TASK: Produce a faithful copy of every record below, without the pictures.

Front-end code change data
______________________________

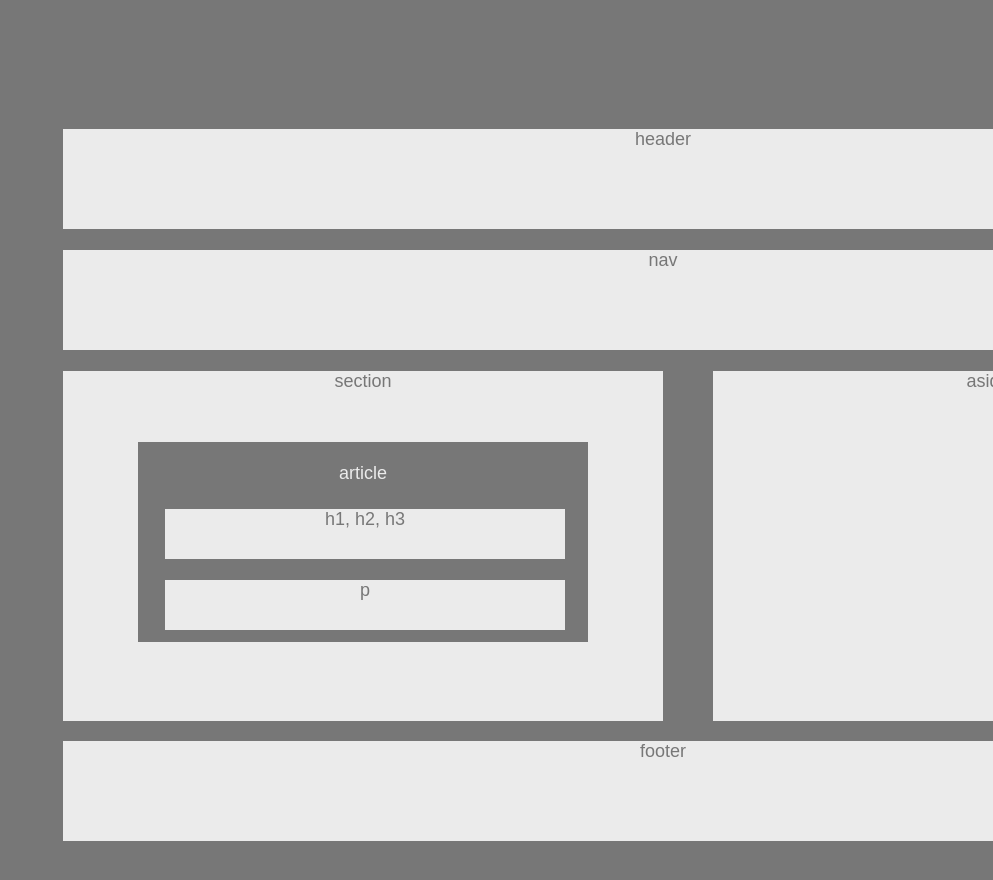
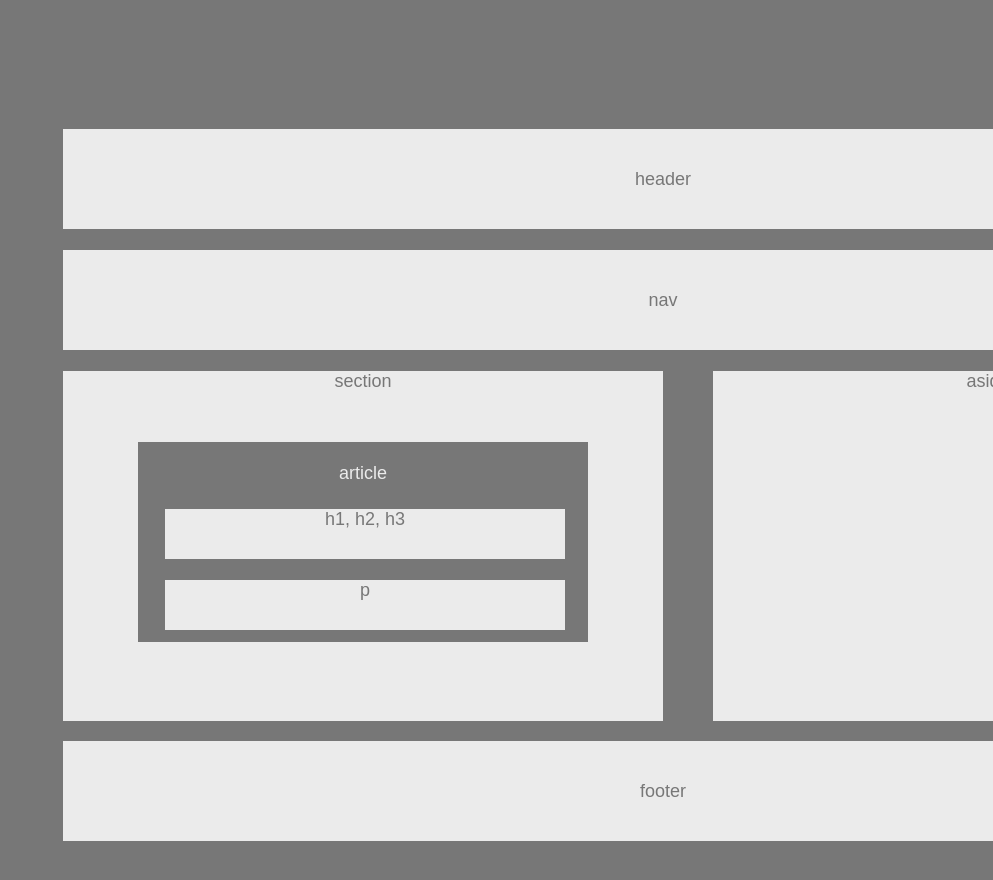
Before and after one commit to AlucardDrake/HW-Wireframe, a plain HTML site: page index.html in a window 1280 px wide. Shown: the top 880 px of the page, without its empty margins (287-1280 px from the left). Drawn offline with Linux system fonts and the light colour scheme.

Commit message:
updated HW wireframe

```diff
--- a/style.css
+++ b/style.css
@@ -14,6 +14,7 @@
     width: 1200px;
     height: 100px;
     margin: auto;
+    line-height: 100px;
 }
 .nav {
     text-align: center;
@@ -21,6 +22,7 @@
     height: 100px;
     width: 1200px;
     margin: auto;
+    line-height: 100px;
 
 }
 .section {
@@ -79,4 +81,5 @@
     margin: auto;
     position: relative;
     top: -330px;
+    line-height: 100px;
 }
```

______________________________

RESPONSE FOR THIS EXERCISE:
Before and after one commit to AlucardDrake/HW-Wireframe, a plain HTML site: page index.html in a window 1280 px wide. Shown: the top 880 px of the page, without its empty margins (287-1280 px from the left). Drawn offline with Linux system fonts and the light colour scheme.

Commit message:
updated HW wireframe

```diff
--- a/style.css
+++ b/style.css
@@ -14,6 +14,7 @@
     width: 1200px;
     height: 100px;
     margin: auto;
+    line-height: 100px;
 }
 .nav {
     text-align: center;
@@ -21,6 +22,7 @@
     height: 100px;
     width: 1200px;
     margin: auto;
+    line-height: 100px;
 
 }
 .section {
@@ -79,4 +81,5 @@
     margin: auto;
     position: relative;
     top: -330px;
+    line-height: 100px;
 }
```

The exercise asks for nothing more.